[Start of Attachment]

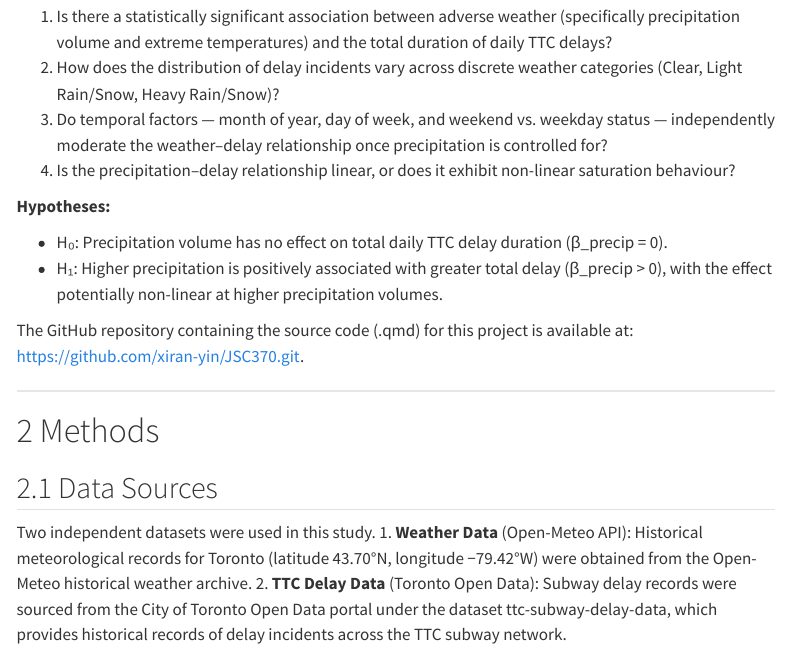
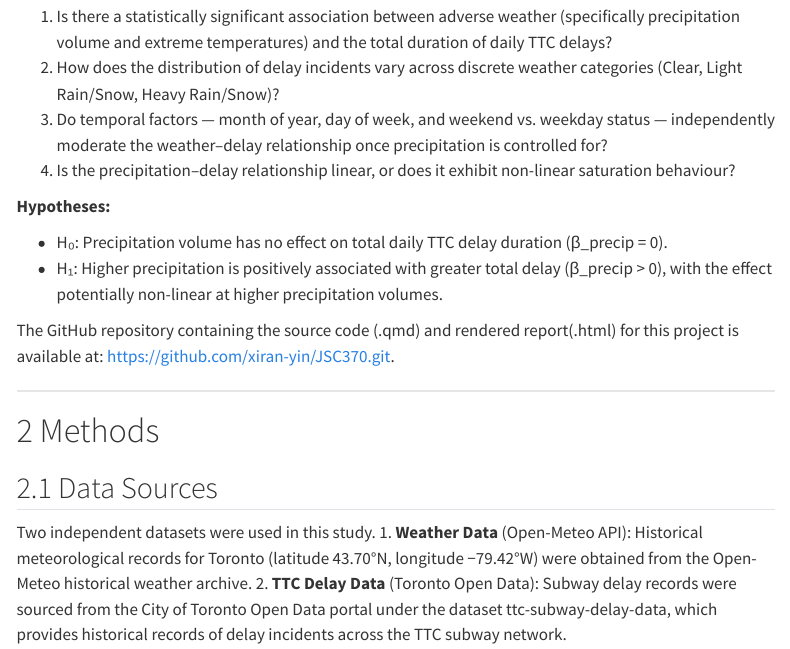
Before and after one commit to xiran-yin/JSC370, a Quarto document (midterm_final.qmd): the page in a window 1100 px wide, from 510 px down. Rendered offline with R 4.5, knitr and Pandoc in place of Quarto, with nearby package versions; some code elsewhere in the file could not run offline; menus at the side of the page are left out.

Commit message:
update introduction

```diff
--- a/midterm_final.qmd
+++ b/midterm_final.qmd
@@ -80,7 +80,7 @@ This project investigates the relationship between daily weather conditions and
 - H₀: Precipitation volume has no effect on total daily TTC delay duration (β_precip = 0).
 - H₁: Higher precipitation is positively associated with greater total delay (β_precip > 0), with the effect potentially non-linear at higher precipitation volumes.
 
-The GitHub repository containing the source code (.qmd) for this project is available at: https://github.com/xiran-yin/JSC370.git.
+The GitHub repository containing the source code (.qmd) and rendered report(.html) for this project is available at: https://github.com/xiran-yin/JSC370.git.
 
 ---
 
```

[End of Attachment]

▶ _WHAT THE TASK REQUIRES_
Repeat the listing above exactly, omitting the pictures it contains.

▶ _ANSWER SPACE_
Before and after one commit to xiran-yin/JSC370, a Quarto document (midterm_final.qmd): the page in a window 1100 px wide, from 510 px down. Rendered offline with R 4.5, knitr and Pandoc in place of Quarto, with nearby package versions; some code elsewhere in the file could not run offline; menus at the side of the page are left out.

Commit message:
update introduction

```diff
--- a/midterm_final.qmd
+++ b/midterm_final.qmd
@@ -80,7 +80,7 @@ This project investigates the relationship between daily weather conditions and
 - H₀: Precipitation volume has no effect on total daily TTC delay duration (β_precip = 0).
 - H₁: Higher precipitation is positively associated with greater total delay (β_precip > 0), with the effect potentially non-linear at higher precipitation volumes.
 
-The GitHub repository containing the source code (.qmd) for this project is available at: https://github.com/xiran-yin/JSC370.git.
+The GitHub repository containing the source code (.qmd) and rendered report(.html) for this project is available at: https://github.com/xiran-yin/JSC370.git.
 
 ---
 
```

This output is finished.